• [Work item] Leaving out the images, please output every entry exactly as it appears.

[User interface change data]

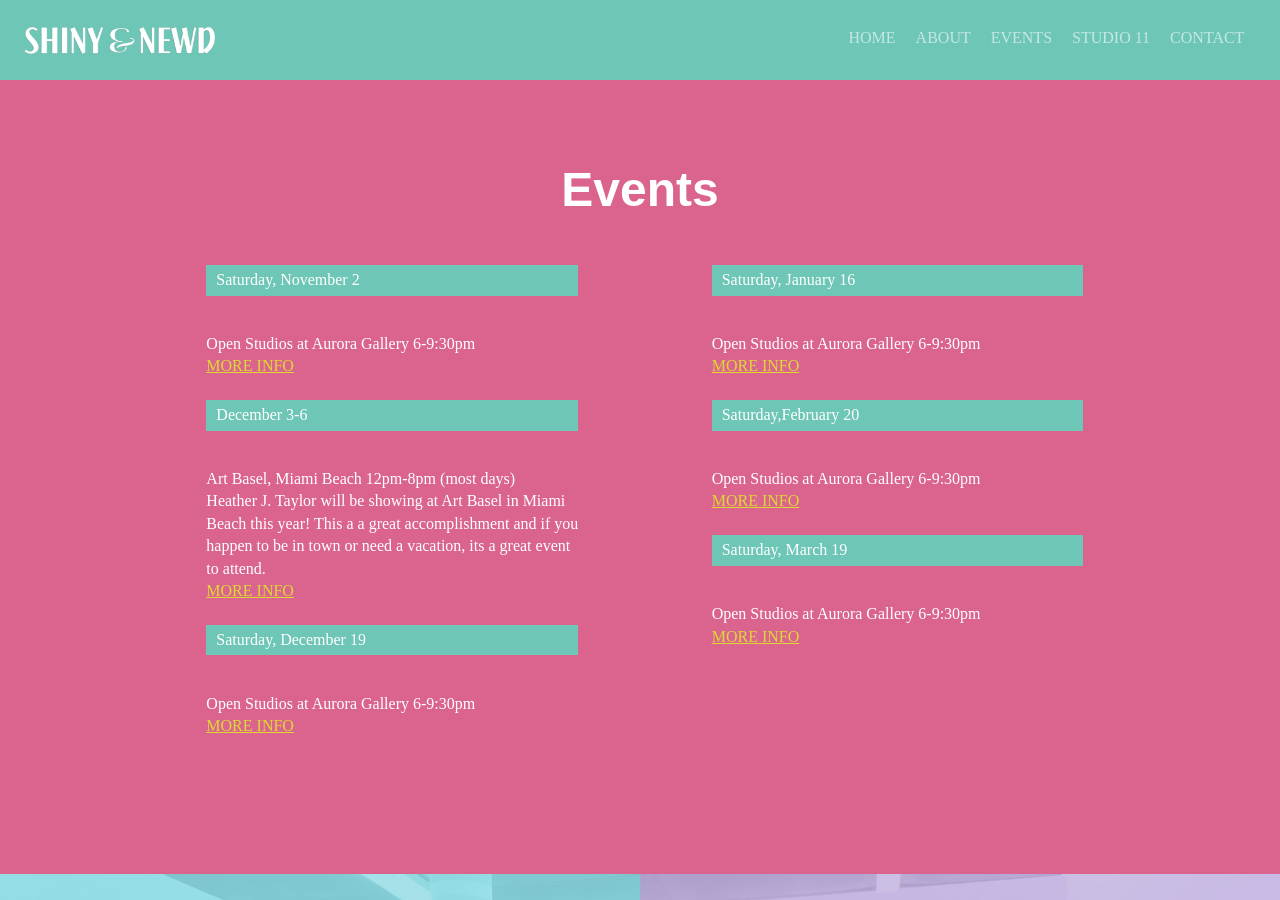
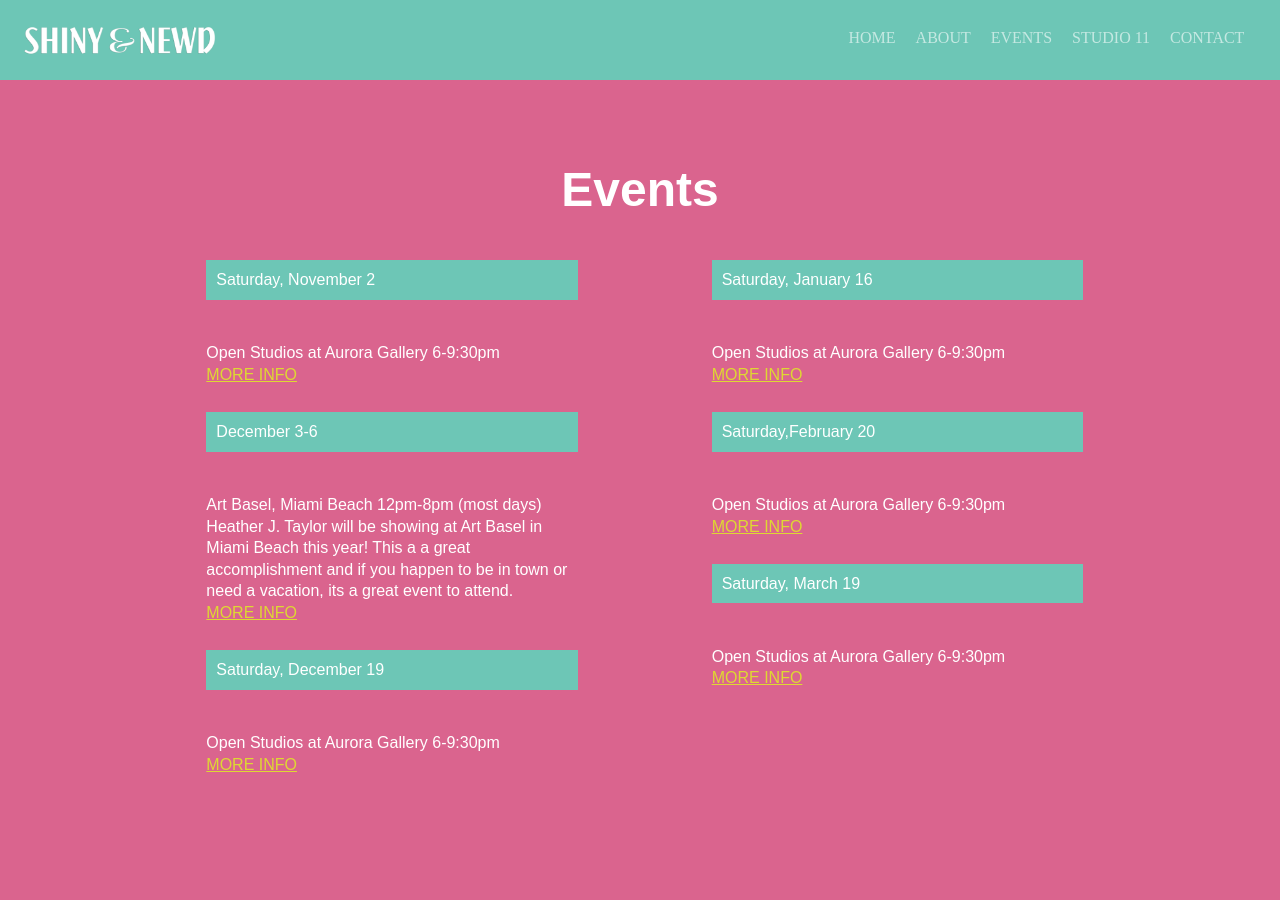
Before and after one commit to rachyrach/shinyandnewd, a Jekyll site: the page built from index.html, in a window 1280 px wide and 900 px high, scrolled down 1850 px. Built offline with Jekyll 4.4.1, drawn with Linux system fonts in a browser that asks for light colours; Markdown is read by kramdown in place of the engine named in the settings.

Commit message:
added way to many  <p>
 </p>

```diff
--- a/index.html
+++ b/index.html
@@ -41,34 +41,34 @@
 		<div class="content">
             <h1>Events</h1>
  <div class="column1">
-<p>
-<div class="date">Saturday, November 2</div><br>
-Open Studios at Aurora Gallery 6-9:30pm<br>
-    <a href="https://www.facebook.com/AuroraStudiosintheheights" target="_blank" class="btn-event">MORE INFO</a><br><br>
 
-<div class="date">December 3-6</div><br>
-Art Basel, Miami Beach  12pm-8pm (most days)<br>
+     <div class="date"><p>Saturday, November 2</p></div><br>
+<p>Open Studios at Aurora Gallery 6-9:30pm<br>
+    <a href="https://www.facebook.com/AuroraStudiosintheheights" target="_blank" class="btn-event">MORE INFO</a><br><br></p>
+
+<div class="date"><p>December 3-6</p></div><br>
+<p>Art Basel, Miami Beach  12pm-8pm (most days)<br>
 Heather J. Taylor will be showing at Art Basel in Miami Beach this year! This a a great accomplishment and if you happen to be in town or need a vacation, its a great event to attend.</br>
-<a href="https://www.artbasel.com/miami-beach" target="_blank" class="btn-event">MORE INFO</a> <br><br>
+<a href="https://www.artbasel.com/miami-beach" target="_blank" class="btn-event">MORE INFO</a> <br><br> </p>
 
-<div class="date">Saturday, December 19</div><br>
-Open Studios at Aurora Gallery 6-9:30pm<br>
-    <a href="https://www.facebook.com/AuroraStudiosintheheights" target="_blank" class="btn-event">MORE INFO</a><br><br>
+<div class="date"><p>Saturday, December 19 </p></div><br>
+<p>Open Studios at Aurora Gallery 6-9:30pm<br>
+    <a href="https://www.facebook.com/AuroraStudiosintheheights" target="_blank" class="btn-event">MORE INFO</a><br><br> </p>
     </p>
 </div>
 
              <div class="column2">
-<p>
-<div class="date">Saturday, January 16</div><br>
-Open Studios at Aurora Gallery 6-9:30pm<br>
-    <a href="https://www.facebook.com/AuroraStudiosintheheights" target="_blank" class="btn-event">MORE INFO</a><br><br>
 
-<div class="date">Saturday,February 20</div><br>
-Open Studios at Aurora Gallery 6-9:30pm<br>
-    <a href="https://www.facebook.com/AuroraStudiosintheheights" target="_blank" class="btn-event">MORE INFO</a><br><br>
+<div class="date"><p>Saturday, January 16 </p></div><br>
+<p>Open Studios at Aurora Gallery 6-9:30pm<br>
+    <a href="https://www.facebook.com/AuroraStudiosintheheights" target="_blank" class="btn-event">MORE INFO</a><br><br> </p>
 
-<div class="date">Saturday, March 19</div><br>
-Open Studios at Aurora Gallery 6-9:30pm<br>
+<div class="date"><p>Saturday,February 20 </p></div><br>
+<p>Open Studios at Aurora Gallery 6-9:30pm<br>
+    <a href="https://www.facebook.com/AuroraStudiosintheheights" target="_blank" class="btn-event">MORE INFO</a><br><br> </p>
+
+<div class="date"><p>Saturday, March 19 </p></div><br>
+<p>Open Studios at Aurora Gallery 6-9:30pm<br>
     <a href="https://www.facebook.com/AuroraStudiosintheheights" target="_blank" class="btn-event">MORE INFO</a><br><br>
     </p>
 </div>
```
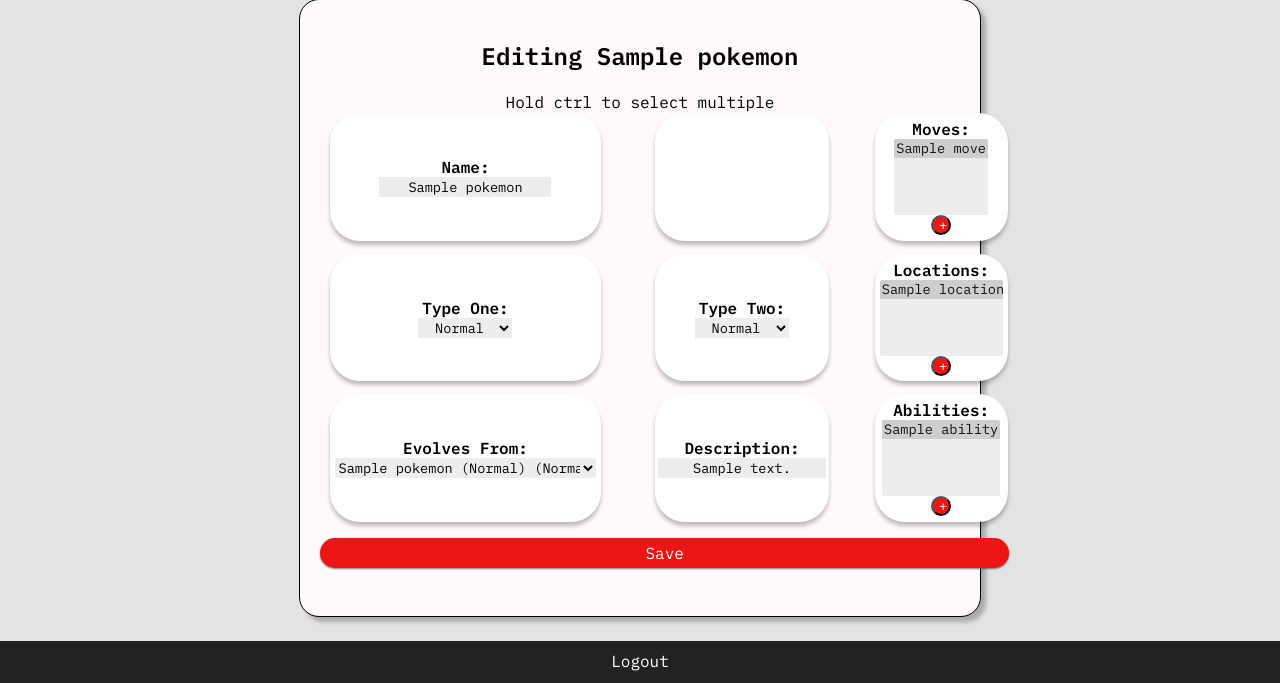
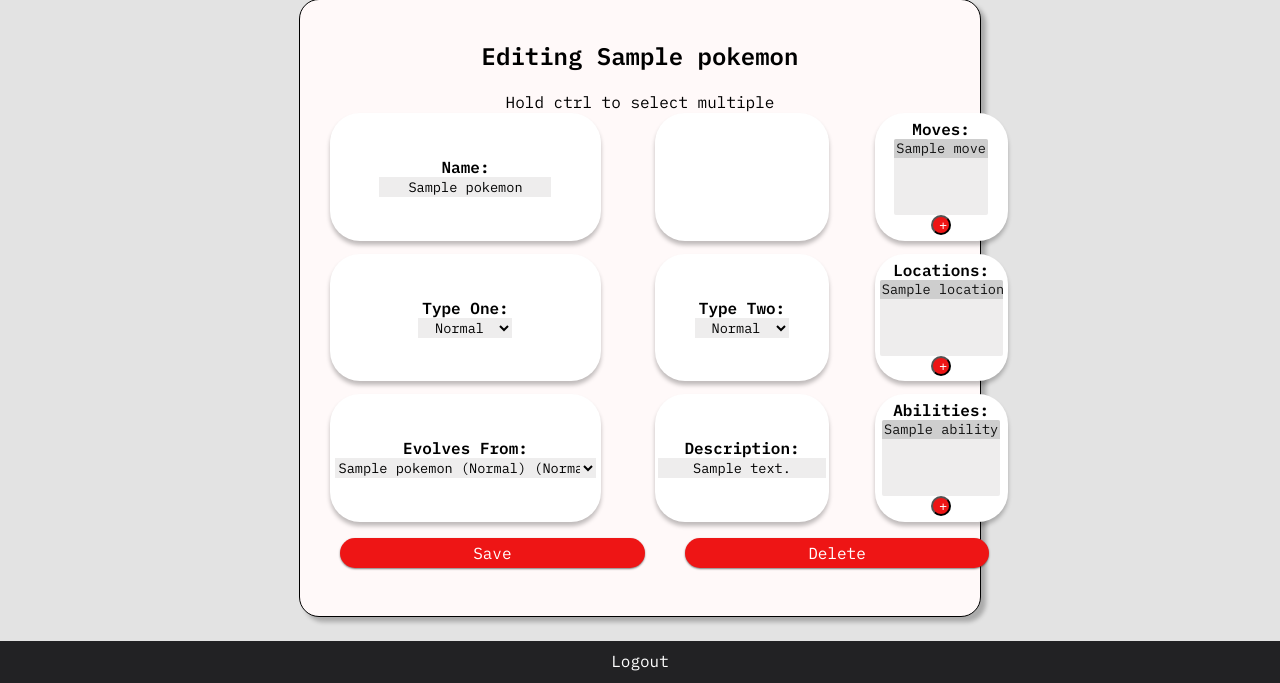
Before and after one commit to Jimmajones/unnamedteam3, a Django app: page /edit_pokemon/1/ in a window 1280 px wide. Shown: the part 117-800 px from the top of the page. Run offline with Django 4.2, Linux system fonts and the light colour scheme; a user stored in the database is signed in; tables that the repository leaves empty hold one stand-in row (values such as "Sample post"); some libraries are stand-ins or nearby versions.

Commit message:
Can now delete pokemon

```diff
--- a/pokeset/pokedex/static/styles.css
+++ b/pokeset/pokedex/static/styles.css
@@ -324,6 +324,7 @@ footer {
     border: 0;
     box-shadow: 0px 1px 2px rgba(0, 0, 0, 0.5);
     cursor: pointer;
+    transition: all 0.5s ease;
 }
 
 
@@ -436,6 +437,12 @@ footer {
     text-align: center;
 }
 
+.delete_icon {
+    position: relative;
+    left: 2px;
+    top: 2px;
+}
+
 .poke_edit_section form {
     height: 80%;
 }
@@ -530,26 +537,14 @@ footer {
     grid-area: abilities;
 }
 
-#submit_edit {
+
+.submit_area {
     grid-area: submit;
-    background-color: var(--primary_red);
-    color: white;
-    font: inherit;
-    border-radius: 30px;
-    height: 30px;
-    border: none;
+    display: flex;
+    flex-direction: row;
     width: 100%;
-
-    position: relative;
-    border: 0;
-    box-shadow: 0px 1px 2px rgba(0, 0, 0, 0.5);
-    cursor: pointer;
-    float: bottom;
 }
 
-
-#submit_edit:hover {
-    top: 2px;
-    left: 1px;
-    box-shadow: none;
+.submit_area .big_bottom_button {
+    margin: 0px 20px;
 }
--- a/pokeset/pokedex/templates/edit_pokemon.html
+++ b/pokeset/pokedex/templates/edit_pokemon.html
@@ -26,6 +26,7 @@
 
 
 <section class="poke_edit_section">
+
 
     <h2>Editing {{pokemon_data.name}}</h2>
     <div = "info">Hold ctrl to select multiple</div>
@@ -86,9 +87,14 @@
             </button>
 
         </div>
-        <input id="submit_edit" type="submit" value="Save">
+
+
+
+        <div id="submit" class="submit_area">
+            <input class="big_bottom_button" type="submit" value="Save">
+            <button class="big_bottom_button" onclick="open_modal('delete_pokemon')" type="button">Delete</button>
+
         </div>
-
     </form>
 
 
@@ -136,9 +142,19 @@
         </div>
     </div>
 
+    <div style="display:none" class="profile_popup" id="delete_pokemon">
+        <div class="profiler_add">
+            <h1>Are you sure?</h1>
+            <button type="button" onclick='location.href="{% url 'delete_pokemon' pokemon_data.id %}"'>Yes</button>
+            <br><br>
+            <button type="button" onclick='close_modal("delete_pokemon")'>Cancel</button>
+        </div>
+    </div>
 
 
 </section>
+
+
 
 <script>
 
--- a/pokeset/pokedex/urls.py
+++ b/pokeset/pokedex/urls.py
@@ -13,4 +13,5 @@ urlpatterns = [
     path('new_location/<int:profile_id>', views.new_location, name="new_location"),
     path('new_move/<int:profile_id>', views.new_move, name="new_move"),
     path('new_ability/<int:profile_id>', views.new_ability, name="new_ability"),
+    path('delete_pokemon/<int:pokemon_id>/', views.delete_pokemon, name="delete_pokemon")
 ]
--- a/pokeset/pokedex/views.py
+++ b/pokeset/pokedex/views.py
@@ -235,6 +235,17 @@ def get_type_info(pokemon):
             elif type_chart.loc[type, [pokemon.type_one]].product() == NOT_VERY_EFFECTIVE:
                 pokemon.offensive_05.append(type)
 
+@login_required
+def delete_pokemon(req, pokemon_id):
+
+    pokemon = get_object_or_404(models.Pokemon, id=pokemon_id)
+    profile = pokemon.profile
+    if req.user == profile.user:
+        pokemon.delete()
+        return redirect('dashboard', profile_id=profile.id)
+    else:
+        redirect('index')
+
 
 # For type weakness and strength
 # Adapted from https://github.com/filipekiss/pokemon-type-chart/blob/master/types.json
```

• [Exercise solution]
Before and after one commit to rachyrach/shinyandnewd, a Jekyll site: the page built from index.html, in a window 1280 px wide and 900 px high, scrolled down 1850 px. Built offline with Jekyll 4.4.1, drawn with Linux system fonts in a browser that asks for light colours; Markdown is read by kramdown in place of the engine named in the settings.

Commit message:
added way to many  <p>
 </p>

```diff
--- a/index.html
+++ b/index.html
@@ -41,34 +41,34 @@
 		<div class="content">
             <h1>Events</h1>
  <div class="column1">
-<p>
-<div class="date">Saturday, November 2</div><br>
-Open Studios at Aurora Gallery 6-9:30pm<br>
-    <a href="https://www.facebook.com/AuroraStudiosintheheights" target="_blank" class="btn-event">MORE INFO</a><br><br>
 
-<div class="date">December 3-6</div><br>
-Art Basel, Miami Beach  12pm-8pm (most days)<br>
+     <div class="date"><p>Saturday, November 2</p></div><br>
+<p>Open Studios at Aurora Gallery 6-9:30pm<br>
+    <a href="https://www.facebook.com/AuroraStudiosintheheights" target="_blank" class="btn-event">MORE INFO</a><br><br></p>
+
+<div class="date"><p>December 3-6</p></div><br>
+<p>Art Basel, Miami Beach  12pm-8pm (most days)<br>
 Heather J. Taylor will be showing at Art Basel in Miami Beach this year! This a a great accomplishment and if you happen to be in town or need a vacation, its a great event to attend.</br>
-<a href="https://www.artbasel.com/miami-beach" target="_blank" class="btn-event">MORE INFO</a> <br><br>
+<a href="https://www.artbasel.com/miami-beach" target="_blank" class="btn-event">MORE INFO</a> <br><br> </p>
 
-<div class="date">Saturday, December 19</div><br>
-Open Studios at Aurora Gallery 6-9:30pm<br>
-    <a href="https://www.facebook.com/AuroraStudiosintheheights" target="_blank" class="btn-event">MORE INFO</a><br><br>
+<div class="date"><p>Saturday, December 19 </p></div><br>
+<p>Open Studios at Aurora Gallery 6-9:30pm<br>
+    <a href="https://www.facebook.com/AuroraStudiosintheheights" target="_blank" class="btn-event">MORE INFO</a><br><br> </p>
     </p>
 </div>
 
              <div class="column2">
-<p>
-<div class="date">Saturday, January 16</div><br>
-Open Studios at Aurora Gallery 6-9:30pm<br>
-    <a href="https://www.facebook.com/AuroraStudiosintheheights" target="_blank" class="btn-event">MORE INFO</a><br><br>
 
-<div class="date">Saturday,February 20</div><br>
-Open Studios at Aurora Gallery 6-9:30pm<br>
-    <a href="https://www.facebook.com/AuroraStudiosintheheights" target="_blank" class="btn-event">MORE INFO</a><br><br>
+<div class="date"><p>Saturday, January 16 </p></div><br>
+<p>Open Studios at Aurora Gallery 6-9:30pm<br>
+    <a href="https://www.facebook.com/AuroraStudiosintheheights" target="_blank" class="btn-event">MORE INFO</a><br><br> </p>
 
-<div class="date">Saturday, March 19</div><br>
-Open Studios at Aurora Gallery 6-9:30pm<br>
+<div class="date"><p>Saturday,February 20 </p></div><br>
+<p>Open Studios at Aurora Gallery 6-9:30pm<br>
+    <a href="https://www.facebook.com/AuroraStudiosintheheights" target="_blank" class="btn-event">MORE INFO</a><br><br> </p>
+
+<div class="date"><p>Saturday, March 19 </p></div><br>
+<p>Open Studios at Aurora Gallery 6-9:30pm<br>
     <a href="https://www.facebook.com/AuroraStudiosintheheights" target="_blank" class="btn-event">MORE INFO</a><br><br>
     </p>
 </div>
```
Before and after one commit to Jimmajones/unnamedteam3, a Django app: page /edit_pokemon/1/ in a window 1280 px wide. Shown: the part 117-800 px from the top of the page. Run offline with Django 4.2, Linux system fonts and the light colour scheme; a user stored in the database is signed in; tables that the repository leaves empty hold one stand-in row (values such as "Sample post"); some libraries are stand-ins or nearby versions.

Commit message:
Can now delete pokemon

```diff
--- a/pokeset/pokedex/static/styles.css
+++ b/pokeset/pokedex/static/styles.css
@@ -324,6 +324,7 @@ footer {
     border: 0;
     box-shadow: 0px 1px 2px rgba(0, 0, 0, 0.5);
     cursor: pointer;
+    transition: all 0.5s ease;
 }
 
 
@@ -436,6 +437,12 @@ footer {
     text-align: center;
 }
 
+.delete_icon {
+    position: relative;
+    left: 2px;
+    top: 2px;
+}
+
 .poke_edit_section form {
     height: 80%;
 }
@@ -530,26 +537,14 @@ footer {
     grid-area: abilities;
 }
 
-#submit_edit {
+
+.submit_area {
     grid-area: submit;
-    background-color: var(--primary_red);
-    color: white;
-    font: inherit;
-    border-radius: 30px;
-    height: 30px;
-    border: none;
+    display: flex;
+    flex-direction: row;
     width: 100%;
-
-    position: relative;
-    border: 0;
-    box-shadow: 0px 1px 2px rgba(0, 0, 0, 0.5);
-    cursor: pointer;
-    float: bottom;
 }
 
-
-#submit_edit:hover {
-    top: 2px;
-    left: 1px;
-    box-shadow: none;
+.submit_area .big_bottom_button {
+    margin: 0px 20px;
 }
--- a/pokeset/pokedex/templates/edit_pokemon.html
+++ b/pokeset/pokedex/templates/edit_pokemon.html
@@ -26,6 +26,7 @@
 
 
 <section class="poke_edit_section">
+
 
     <h2>Editing {{pokemon_data.name}}</h2>
     <div = "info">Hold ctrl to select multiple</div>
@@ -86,9 +87,14 @@
             </button>
 
         </div>
-        <input id="submit_edit" type="submit" value="Save">
+
+
+
+        <div id="submit" class="submit_area">
+            <input class="big_bottom_button" type="submit" value="Save">
+            <button class="big_bottom_button" onclick="open_modal('delete_pokemon')" type="button">Delete</button>
+
         </div>
-
     </form>
 
 
@@ -136,9 +142,19 @@
         </div>
     </div>
 
+    <div style="display:none" class="profile_popup" id="delete_pokemon">
+        <div class="profiler_add">
+            <h1>Are you sure?</h1>
+            <button type="button" onclick='location.href="{% url 'delete_pokemon' pokemon_data.id %}"'>Yes</button>
+            <br><br>
+            <button type="button" onclick='close_modal("delete_pokemon")'>Cancel</button>
+        </div>
+    </div>
 
 
 </section>
+
+
 
 <script>
 
--- a/pokeset/pokedex/urls.py
+++ b/pokeset/pokedex/urls.py
@@ -13,4 +13,5 @@ urlpatterns = [
     path('new_location/<int:profile_id>', views.new_location, name="new_location"),
     path('new_move/<int:profile_id>', views.new_move, name="new_move"),
     path('new_ability/<int:profile_id>', views.new_ability, name="new_ability"),
+    path('delete_pokemon/<int:pokemon_id>/', views.delete_pokemon, name="delete_pokemon")
 ]
--- a/pokeset/pokedex/views.py
+++ b/pokeset/pokedex/views.py
@@ -235,6 +235,17 @@ def get_type_info(pokemon):
             elif type_chart.loc[type, [pokemon.type_one]].product() == NOT_VERY_EFFECTIVE:
                 pokemon.offensive_05.append(type)
 
+@login_required
+def delete_pokemon(req, pokemon_id):
+
+    pokemon = get_object_or_404(models.Pokemon, id=pokemon_id)
+    profile = pokemon.profile
+    if req.user == profile.user:
+        pokemon.delete()
+        return redirect('dashboard', profile_id=profile.id)
+    else:
+        redirect('index')
+
 
 # For type weakness and strength
 # Adapted from https://github.com/filipekiss/pokemon-type-chart/blob/master/types.json
```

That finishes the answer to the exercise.